We're not looking carefully at what's going on here in regard to "s" cracks.
When you apply pressure to clay, you change it from a more or less solid to
a liquid. If you are centering properly, the clay is flowing throughout the
As you apply pressure at the bottom in coning up, clay actually flows up
through the whole hump. If you're using soft clay, and watch the center of
the top of the clay, you'll see a whorl forming, of the clay coming up
through the hump, and flowing down through the center. Very much like the
motion of the fluid in a blender. As it does this, it forms shear lines
where the clay meets and flows back down into the center
. Several "conings", and/or compressions of the bottom, help get rid of
these shear lines. I've found that no matter what the weight of the clay,
something happens on the third coning to improve the homogeneity of the
Listen to Ivor...he's done more actual research on the issue of S-crack than
anyone. He had a series of articles in Ceramics: Art and Perception
magazine a couple of years back.
When you "compress" the clay, you are not really compressing it (as has
been discussed here many times...you cant compress a solid and a liquid) you
are realigning the particles, and most importantly getting rid of those
As you cone up clay, start looking at what's happening. If you are doing it
right, the center of the clay comes up as much as the sides...which means
there is clay flowing from the bottom up thru the center. Same happens when
you press the cone down...you press at the top but the bottom
widens...again, if you are doing it right.
The most important principal here is that the clay becomes a fluid when you
apply pressure. If you want to see how well you're doing, cut 1/4" disks
off the top of the clay you're centering and put them in the freezer.
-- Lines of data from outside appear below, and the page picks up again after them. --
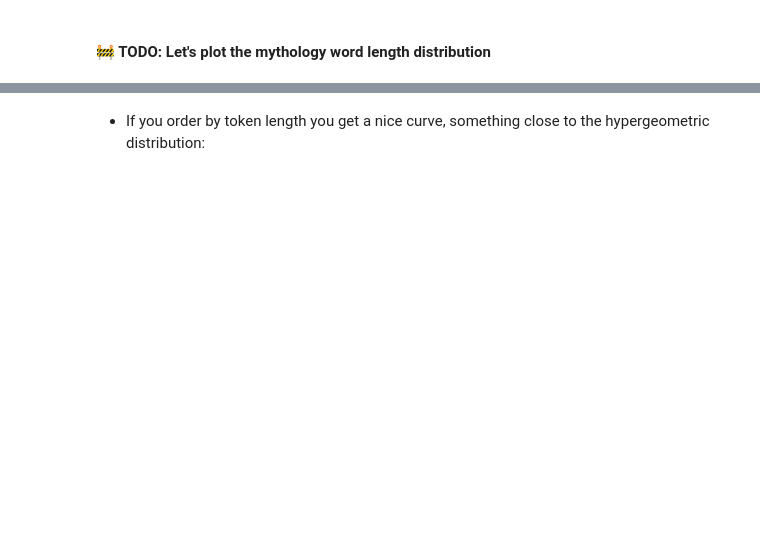
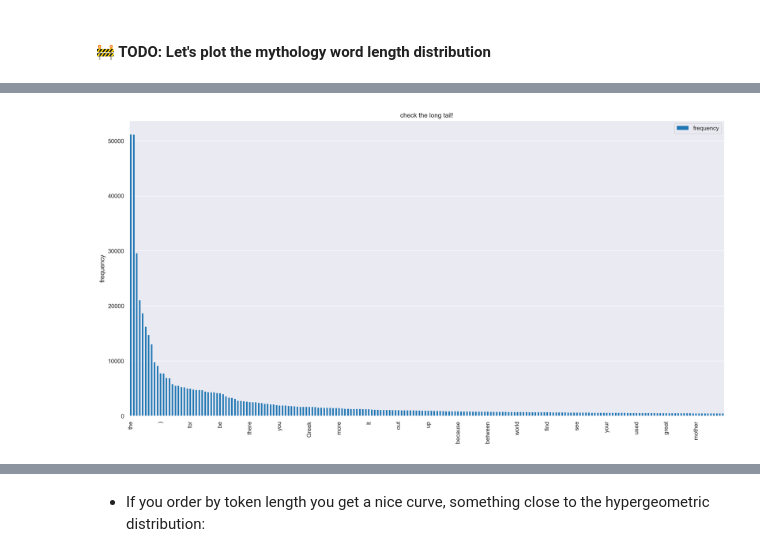
Before and after one commit to Michel-debug/NLP_TD1, a Jupyter notebook: HoNLP-week1.ipynb, the cells around one changed output, grey strips where cells are left out. Cells and saved outputs as stored; diff of their text form; code cells hidden in the pictures; blank space fills up the shorter version.

Commit message:
The first version final

```diff
--- a/HoNLP-week1.ipynb
+++ b/HoNLP-week1.ipynb
@@ -552,0 +609,17 @@ wood_tok_filtered_df.sort_values(by="len", ascending=False).head(10)
+# %%
+def len_freq_counter(text):
+    tokens = text
+    #filter all the words including digits and special character
+    filtered_tokens = {token : count for token,count in tokens.items() if not re.search(r"[0-9/=+\._-]", token)}
+    if filtered_tokens:
+        # find the longest length of word
+        return filtered_tokens
+        # get the longest word
+        #longest_words = [token for token in filtered_tokens if len(token) == max_length]
+        #return longest_words
+    else:
+        return None
+
+tokens2 = tokens.apply(lambda x : Counter(x)).to_frame()
+len_freq_df = tokens2.applymap(len_freq_counter).rename(columns={'text' :'freq_count'})
+len_freq_df
@@ -559,0 +637,6 @@ NameError: name 'len_freq_df' is not defined
+# %%
+myth_len_freqs = len_freq_df.loc['mythology','freq_count']
+sorted_freq_count = sorted(myth_len_freqs.items(), key=lambda item: item[1], reverse=True)
+
+myth_len_freqs = pd.DataFrame.from_dict(dict(sorted_freq_count),orient='index',columns=['frequency'])
+myth_len_freqs
@@ -560,14 +658,17 @@ NameError: name 'len_freq_df' is not defined
 # %%
-ax = myth_len_freqs.plot.bar(title="check the long tail!", linewidth=0)
+# we choose the first 200 line, because of the big number of data
+ax = myth_len_freqs.head(200).plot(kind='bar',title="check the long tail!", linewidth=0,figsize=(20,10))
 
 # Print only 1 x-tick-label out of 10
 for i, label in enumerate(ax.get_xticklabels()):
     if (i % 10) != 0:
         label.set_visible(False)
 
 plt.ylabel("frequency")
 plt.grid(axis="x")
 plt.show()
+# %% [output]
+[figure, added]
 # %%
 myth_len_freqs.head(22).plot.bar()
 plt.ylabel("frequency")
```
Also changed, not shown: parts of 30 cells of this notebook.
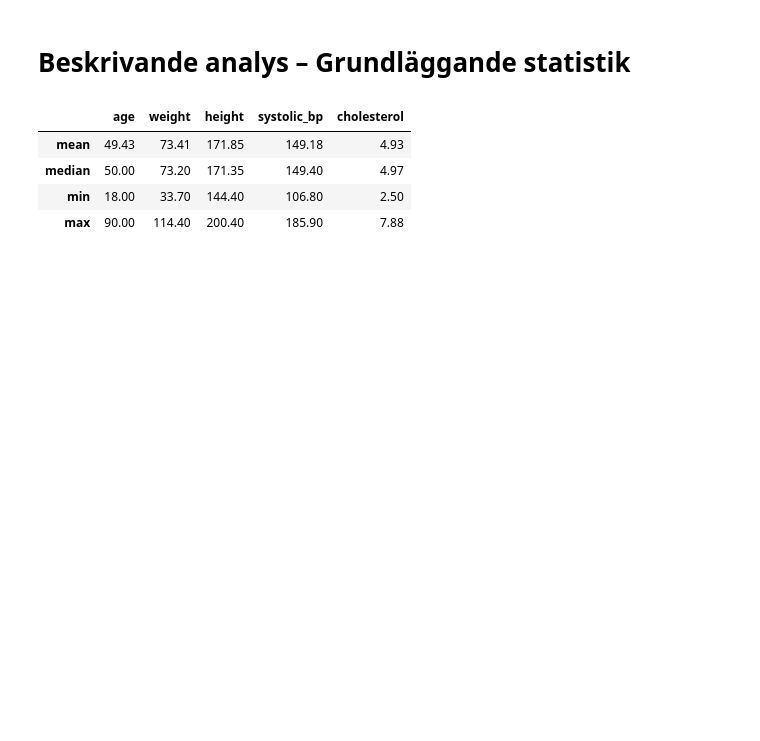
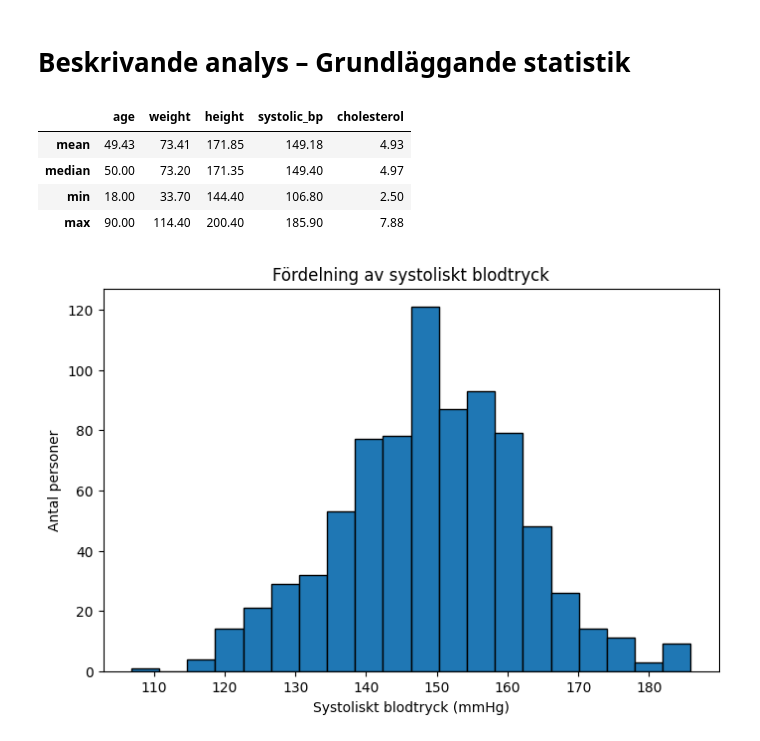
Before and after one commit to faezehgohari/health_study_analysis, a Jupyter notebook: notebooks/del2_notebook.ipynb, the cells around one changed output. Cells and saved outputs as stored; diff of their text form; code cells hidden in the pictures; blank space fills up the shorter version.

Commit message:
Add 3 functions for there graphs

```diff
--- a/notebooks/del2_notebook.ipynb
+++ b/notebooks/del2_notebook.ipynb
@@ -22,3 +23,8 @@ stats
 | median | 50.00 | 73.20 | 171.35 | 149.40 | 4.97 |
 | min | 18.00 | 33.70 | 144.40 | 106.80 | 2.50 |
 | max | 90.00 | 114.40 | 200.40 | 185.90 | 7.88 |
+# %%
+#Fördelning av systoliskt blodtryck graf
+V.hist_distribution_systolic_blood_pressure(df_clean);
+# %% [output]
+[figure, added]
```
Also changed, not shown: parts of 6 cells of this notebook, 1 other file.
It
accelerates the formation of s cracks or any other shear lines.
Clay Coyote Pottery
>>if you get down to the detail grains of clay they are connected by their
>>little fish scale like platelets. a good centering doesn't disrupt that.
>>the shear size of the "S" crack means the local clay (center spot) was
>>never fully joined & the fundemental flaw shows thru later as the classic
>>"S" crack. that "S" spot is a fracture (like an earthquake fault line)
>>just waiting to be brought visible from the firing. good centering yields
>>no "S". that's why we seldom see it in small pots. they are easy to
>>actually over center if there was such a condition. larger pots are
>>harder to center & we tend to say "good enough" and get rolling with big
>>pots. ~ yet the heart is not fully centered.
>>you get the "S" shape because of the not-fully-centered clay twisting
>>around like it does thru throwing. the helix that is easy to see when you
>>throw two color claybodies. at the floor it forms an "S". a left handed
>>thrower gets the oposite "S". it looks like an S because that's where the
>>center of the helix starts. center really well & you get a blur at the
>>"S" area rather then a strata of the claybodies.